“In a recent article, Yale scholar Stephen Roach points out that between 2008 and 2017 the combined balance sheets of the central banks of the U.S., Japan and the eurozone expanded by $8.3 trillion, while nominal GDP in those same economies expanded $2.1 trillion.
What happens when you print $8.3 trillion in money and only get $2.1 trillion of growth? What happened to the extra $6.2 trillion of printed money? The answer is that it went into assets. Stocks, bonds, emerging-market debt and real estate have all been pumped up by central bank money printing.
What makes 2018 different from the prior 10 years? The answer is that this is the year the central banks stop printing and take away the punch bowl.
The Fed is already destroying money (they do this by not rolling over maturing bonds). Last week, the Fed reduced its balance sheet by $22 billion. While that doesn’t seem like much when you’re talking about a $4 trillion balance sheet, it was the Fed’s largest cut to date. Funny how the market hit the skids just after this happened. But you haven’t heard the mainstream media mention that.
By the end of 2018, the annual pace of money destruction will be $600 billion — if the Fed under new chairman Jerome Powell stays on course. The European Central Bank and Bank of Japan are not yet at the point of reducing money supply, but they have stopped expanding it and plan to reduce money supply later this year.
In economics everything happens at the margin. When something is expanding and then stops expanding, the marginal impact is the same as shrinking. Apart from money supply, all of the major central banks are planning rate hikes, and some, such as those in the U.S. and U.K., are actually implementing them. Reducing money supply and raising interest rates might be the right policy if price inflation were out of control. But despite a recent uptick in some inflation measures, prices have mostly been falling.
The “inflation” hasn’t been in consumer prices; it’s in asset prices. The impact of money supply reduction and higher rates will be falling asset prices in stocks, bonds and real estate — the asset bubble in reverse. And as the past few days show, the problem with asset prices is that they do not move in a smooth, linear way. Asset prices are prone to bubbles on the upside and panics on the downside. Small moves can cascade out of control (the technical name for this is ‘hypersynchronous’) and lead to a global liquidity crisis worse than 2008.
This will not be a soft landing. The central banks — especially the U.S. Fed, first under Ben Bernanke and later under Janet Yellen — repeated Alan Greenspan’s blunder from 2005–06. Greenspan left rates too low for too long and got a monstrous bubble in residential real estate that led the financial world to the brink of total collapse in 2008.
Bernanke and Yellen also left rates too low for too long.
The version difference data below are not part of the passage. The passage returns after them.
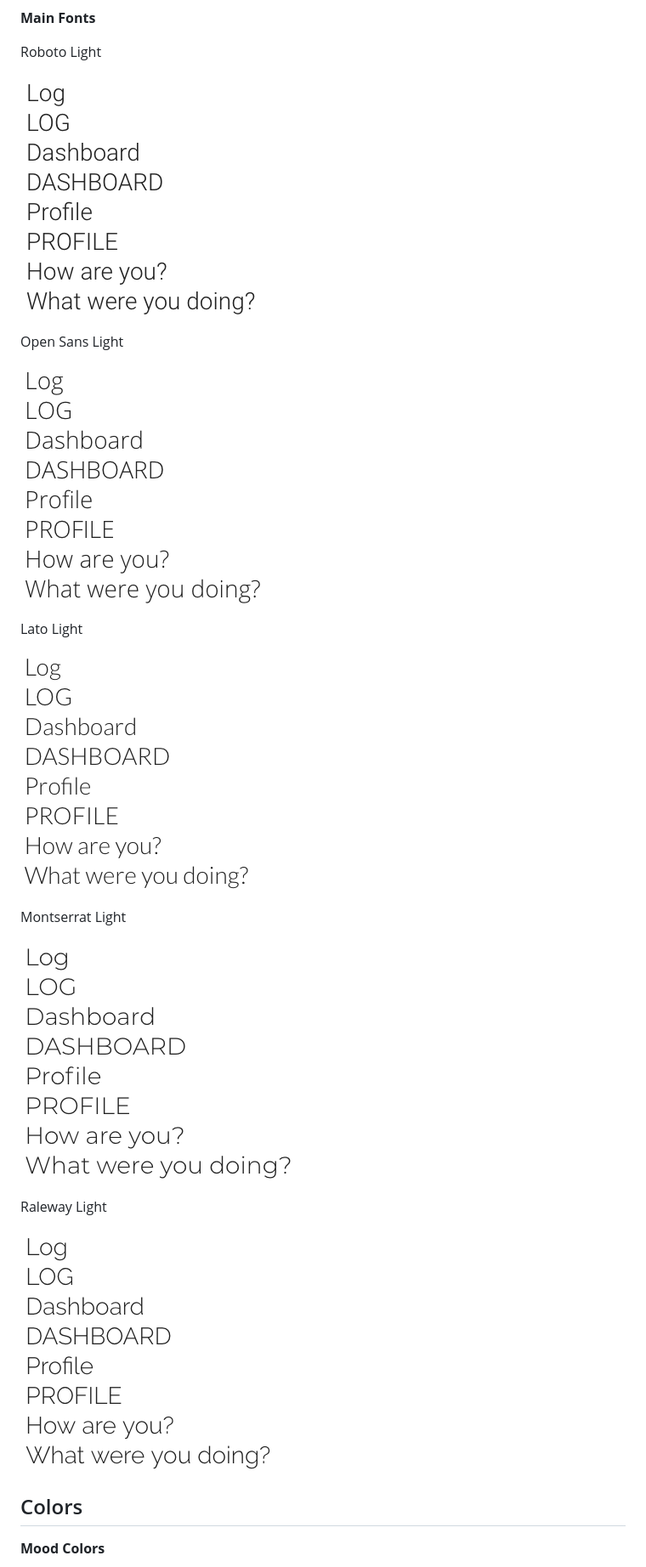
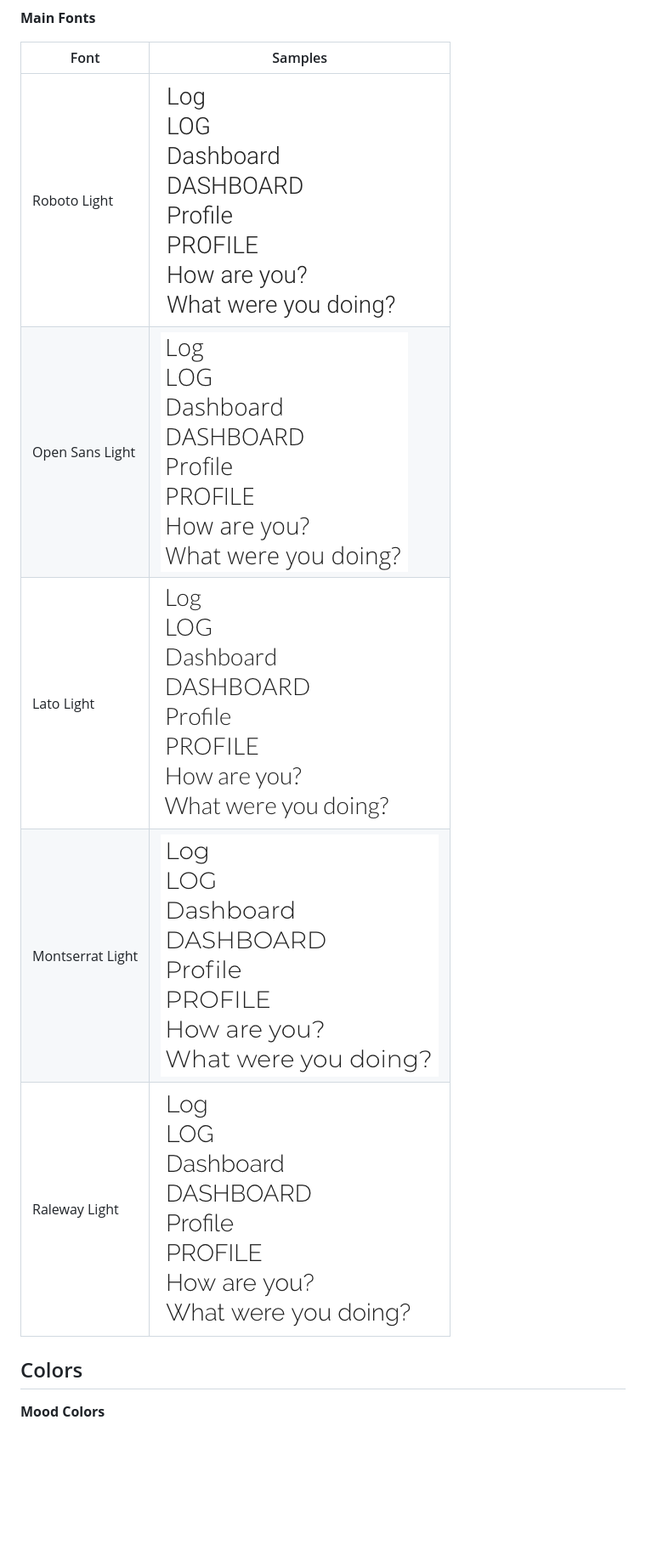
Before and after one commit to helencho/smood, a Markdown page: docs/brand/README.md, the part around the change printed below. Shown: that part at 85% size. GitHub-like rendering; blank space fills up the shorter version.

```diff
--- a/docs/brand/README.md
+++ b/docs/brand/README.md
@@ -18,26 +15,13 @@ Zilla Slab
 
 **Main Fonts**
 
-Roboto Light
-
-![Roboto](roboto-300.png)
-
-Open Sans Light
-
-![Open Sans](open-sans-300.png)
-
-Lato Light
-
-![Lato](lato-300.png)
-
-Montserrat Light
-
-![Montserrat](montserrat-300.png)
-
-Raleway Light
-
-![Raleway](raleway-300.png)
-
+| Font          | Samples                               |
+|---------------|---------------------------------------|
+| Roboto Light  | ![Roboto](roboto-300.png)             |
+| Open Sans Light | ![Open Sans](open-sans-300.png)     |
+| Lato Light | ![Lato](lato-300.png)                    |
+| Montserrat Light | ![Montserrat](montserrat-300.png)  |
+| Raleway Light | ![Raleway](raleway-300.png)           |
 
 
 ## Colors
```
Also changed, not shown: other parts of docs/brand/README.md (+7 -10 lines), docs/brand/itim.png (added), docs/brand/montserrat-bold.png (added).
They should have started rate and balance sheet normalization in 2010 at the early stages of the current expansion when the economy could have borne it. They didn’t. Bernanke and Yellen did not get a residential real estate bubble. Instead, they got an “everything bubble.” In the fullness of time, this will be viewed as the greatest blunder in the history of central banking. Not only that, but Greenspan left Bernanke some dry powder in 2007 because the Fed’s balance sheet was only $800 billion. The Fed had policy space to respond to the panic of 2008 with rate cuts and QE1.
Today the Fed’s balance sheet is over $4 trillion. If the current rout becomes a full-blown panic, or even if it is delayed until later, the Fed’s capacity to cut rates is only 1.5%. And its capacity to expand the balance sheet is basically nil, because the Fed would be pushing the outer limits of an invisible confidence boundary.
This conundrum of how central banks unwind easy money without causing a recession (or worse) is just one small part of a risky mosaic. For now, think of 2018 as the year of living dangerously.” – Jim Rickards, in The Daily Reckoning